For starters, the hospital bill can be difficult to understand. Even Time magazine exposed the inaccuracies of hospital charges and the difficulties with transparency around reimbursement in its March 2013 cover story “Bitter pill: Why hospital bills are killing us.”
Yet the reality is that many hospitals are losing money and few have excessive margins. Hospital CEOs, despite running large, complex organizations, are under intense scrutiny about their salaries. Medical errors and safety issues in hospitals receive broad publicity. Debates focused on reducing healthcare costs often identify solutions for squeezing inefficiencies out of the hospital. Policymakers and insurance executives are rapidly introducing new reimbursement plans that reduce hospital-based utilization. Fraud and abuse programs target hospitals to recover funds and, in doing so, require them to implement time-consuming and expensive audit programs.

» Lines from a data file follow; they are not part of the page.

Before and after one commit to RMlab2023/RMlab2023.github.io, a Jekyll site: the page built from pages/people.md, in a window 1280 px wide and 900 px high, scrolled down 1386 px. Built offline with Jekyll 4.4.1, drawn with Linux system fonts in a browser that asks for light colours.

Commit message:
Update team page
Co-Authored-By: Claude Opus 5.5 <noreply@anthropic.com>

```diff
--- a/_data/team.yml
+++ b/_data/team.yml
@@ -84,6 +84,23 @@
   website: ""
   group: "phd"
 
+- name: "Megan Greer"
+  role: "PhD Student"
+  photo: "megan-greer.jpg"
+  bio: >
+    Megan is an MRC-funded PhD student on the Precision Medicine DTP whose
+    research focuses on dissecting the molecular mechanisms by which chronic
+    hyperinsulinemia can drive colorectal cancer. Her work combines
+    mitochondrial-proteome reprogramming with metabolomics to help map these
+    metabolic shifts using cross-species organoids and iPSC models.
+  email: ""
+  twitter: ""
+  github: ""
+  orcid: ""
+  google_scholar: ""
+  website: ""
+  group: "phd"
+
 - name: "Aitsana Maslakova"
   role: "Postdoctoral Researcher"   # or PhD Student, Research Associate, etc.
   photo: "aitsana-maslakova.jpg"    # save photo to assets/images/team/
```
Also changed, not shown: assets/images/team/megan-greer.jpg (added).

New regulations are burgeoning, amounting to unfunded mandates on hospitals as they attempt to comply with the paperwork and reporting requirements.
While it might just be our industry's turn to be tagged as the bad guy, I believe this country's hospitals are the heroes in the story.
What other industries do not turn away customers who cannot pay their bills? American hospitals have cared for the uninsured and underinsured for decades and will continue to do so even with the advent of the Patient Protection and Affordable Care Act. The ACA, through the establishment of exchange products with higher cost-sharing and the rise of high-deductible health plans, will shift the burden of patient debt largely onto hospitals. This too, if we are not careful, will lead patients to view the hospital no different than they do their credit card companies. Whether it's losing the public's trust and respect, or gutting the financial core of these institutions, we have too much at risk to waste blaming the wrong guy.
So what if we changed the plot?
Let's not erect barriers to patients utilizing hospitals when they are sick. When designed correctly as “one-stop” diagnostic and evaluation centers, hospitals can be one of the most efficient settings for healthcare delivery.
When reimbursement rules are set and payment is denied by insurance companies and government agencies, hospitals should not be forcibly required to absorb all of the cost. They should not be the sole organizations bearing the burden of readmissions.
Most important is to reduce administrative costs in healthcare. The cost required to comply with the requirements of third-party payers and regulatory bodies is skyrocketing, forcing a shift of resources away from clinical needs. Hospitals need the equivalent of the federal government's Paperwork Reduction Act. Relief of administrative and regulatory burdens will translate into the lower healthcare costs.
We are headed in a dangerous direction if we do not challenge the current policies. Hospitals stripped of their resources will not be able to invest in new technology and have the capacity to respond to community needs. The reality is that hospitals are part of the solution.
Hospitals will never be immune from criticism. Efforts must continue to improve safety, efficiency, and to establish greater transparency and accountability. But allowing public policy and marketplace incentives to gut hospitals is a mistake. Let's remember that the majority of hospitals in this country are not-for-profit and reinvest their margins back into their communities.
Hospitals are a little like politicians. Apparently, nobody seems to like them as a whole, although people often make an exception for the ones that serve their own community. In this story, the villain is not all that bad after all.